  1. Vol. 35 No. 5, p. 1960-1965
     
    Received: Aug 10, 2005
    Published: Sept, 2006

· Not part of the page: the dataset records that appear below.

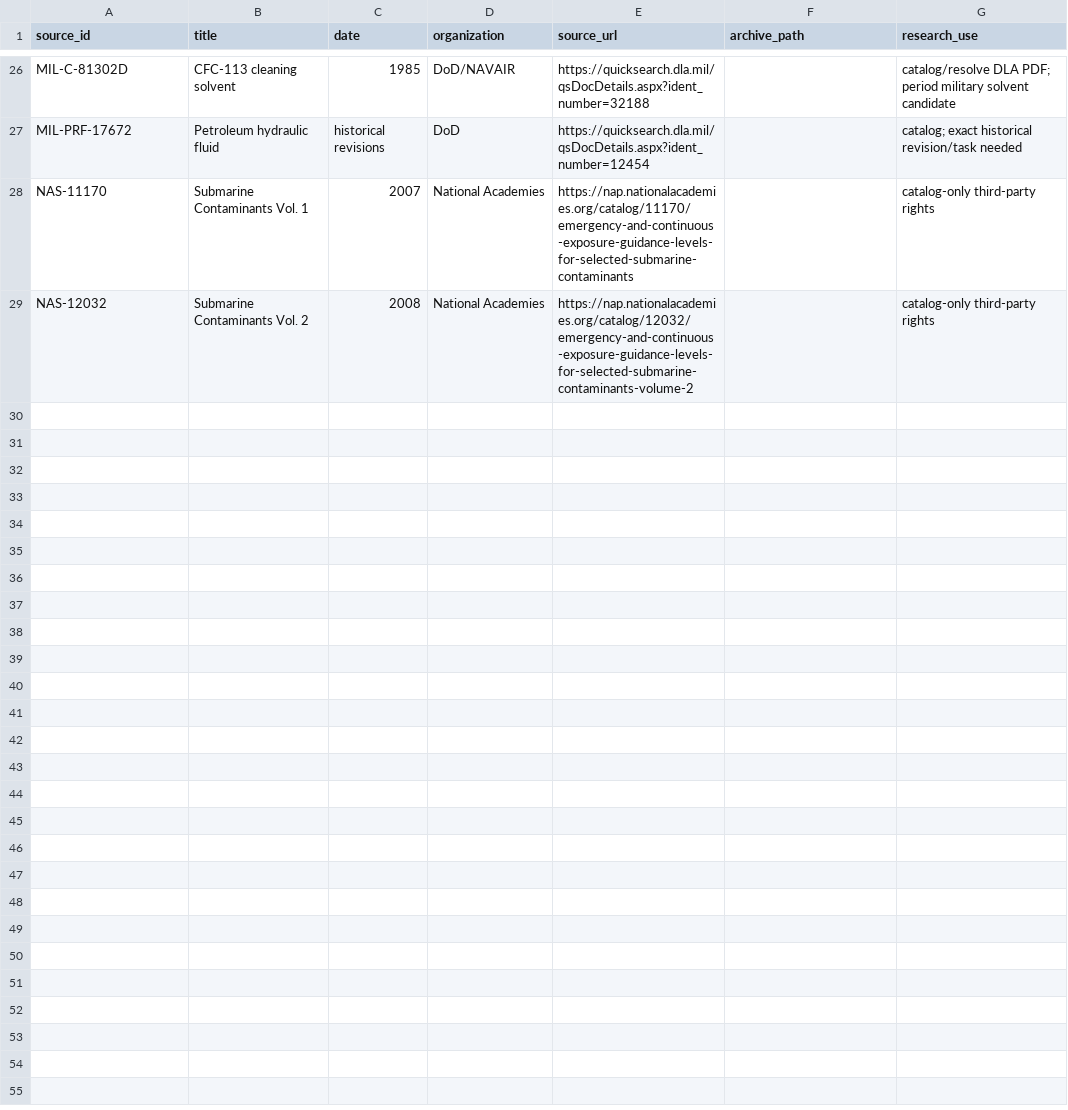
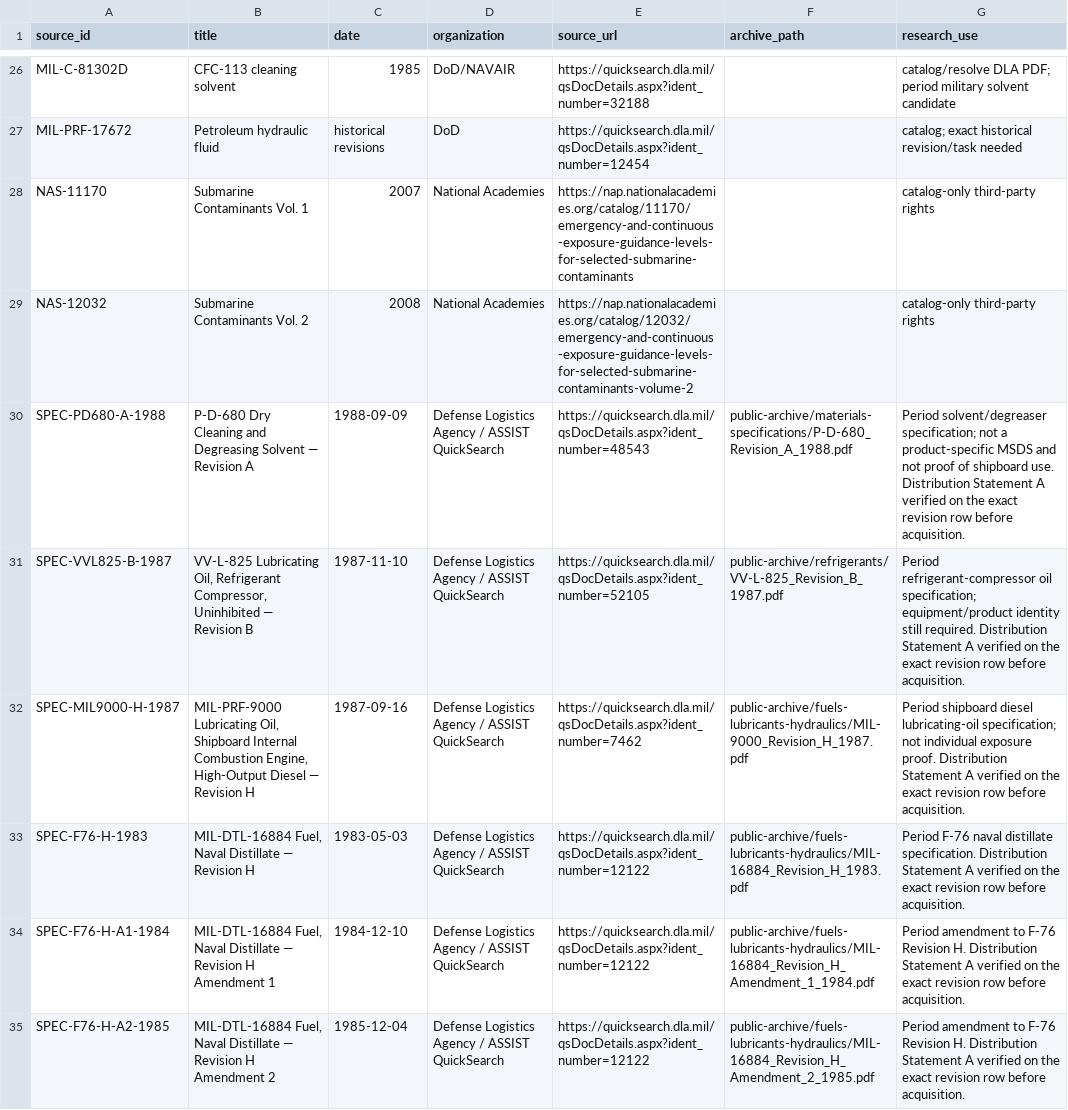
Before and after one commit to sub-shipmate/submarine-shipmate-hazardous-exposure, a CSV file: references/reference-manifest.csv, drawn as a sheet; only a part is shown, gaps mark what is left out; the diff names each change by its address in the sheet, - before the commit and + after, or states it on an @@ line.

Commit message:
Archive verified period Navy material specifications

```diff
--- a/references/reference-manifest.csv
+++ b/references/reference-manifest.csv
+row 30: SPEC-PD680-A-1988 | P-D-680 Dry Cleaning and Degreasing Solvent — Revision A | 1988-09-09 | Defense Logistics Agency / ASSIST QuickSearch | https://quicksearch.dla.mil/qsDocDetails.aspx?ident_number=48543 | public-archive/materials-specifications/P-D-680_Revision_A_1988.pdf | Period solvent/degreaser specification; not a product-specific MSDS and not proof of shipboard use. Distribution Statement A verified on the exact revision row before acquisition.
+row 31: SPEC-VVL825-B-1987 | VV-L-825 Lubricating Oil, Refrigerant Compressor, Uninhibited — Revision B | 1987-11-10 | Defense Logistics Agency / ASSIST QuickSearch | https://quicksearch.dla.mil/qsDocDetails.aspx?ident_number=52105 | public-archive/refrigerants/VV-L-825_Revision_B_1987.pdf | Period refrigerant-compressor oil specification; equipment/product identity still required. Distribution Statement A verified on the exact revision row before acquisition.
+row 32: SPEC-MIL9000-H-1987 | MIL-PRF-9000 Lubricating Oil, Shipboard Internal Combustion Engine, High-Output Diesel — Revision H | 1987-09-16 | Defense Logistics Agency / ASSIST QuickSearch | https://quicksearch.dla.mil/qsDocDetails.aspx?ident_number=7462 | public-archive/fuels-lubricants-hydraulics/MIL-9000_Revision_H_1987.pdf | Period shipboard diesel lubricating-oil specification; not individual exposure proof. Distribution Statement A verified on the exact revision row before acquisition.
+row 33: SPEC-F76-H-1983 | MIL-DTL-16884 Fuel, Naval Distillate — Revision H | 1983-05-03 | Defense Logistics Agency / ASSIST QuickSearch | https://quicksearch.dla.mil/qsDocDetails.aspx?ident_number=12122 | public-archive/fuels-lubricants-hydraulics/MIL-16884_Revision_H_1983.pdf | Period F-76 naval distillate specification. Distribution Statement A verified on the exact revision row before acquisition.
+row 34: SPEC-F76-H-A1-1984 | MIL-DTL-16884 Fuel, Naval Distillate — Revision H Amendment 1 | 1984-12-10 | Defense Logistics Agency / ASSIST QuickSearch | https://quicksearch.dla.mil/qsDocDetails.aspx?ident_number=12122 | public-archive/fuels-lubricants-hydraulics/MIL-16884_Revision_H_Amendment_1_1984.pdf | Period amendment to F-76 Revision H. Distribution Statement A verified on the exact revision row before acquisition.
+row 35: SPEC-F76-H-A2-1985 | MIL-DTL-16884 Fuel, Naval Distillate — Revision H Amendment 2 | 1985-12-04 | Defense Logistics Agency / ASSIST QuickSearch | https://quicksearch.dla.mil/qsDocDetails.aspx?ident_number=12122 | public-archive/fuels-lubricants-hydraulics/MIL-16884_Revision_H_Amendment_2_1985.pdf | Period amendment to F-76 Revision H. Distribution Statement A verified on the exact revision row before acquisition.
```
Also changed, not shown: references/archive-inventory.csv, references/catalog-only/reference-links.csv, 18 other files.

    * Corresponding author(s): haoxy@agr.gc.ca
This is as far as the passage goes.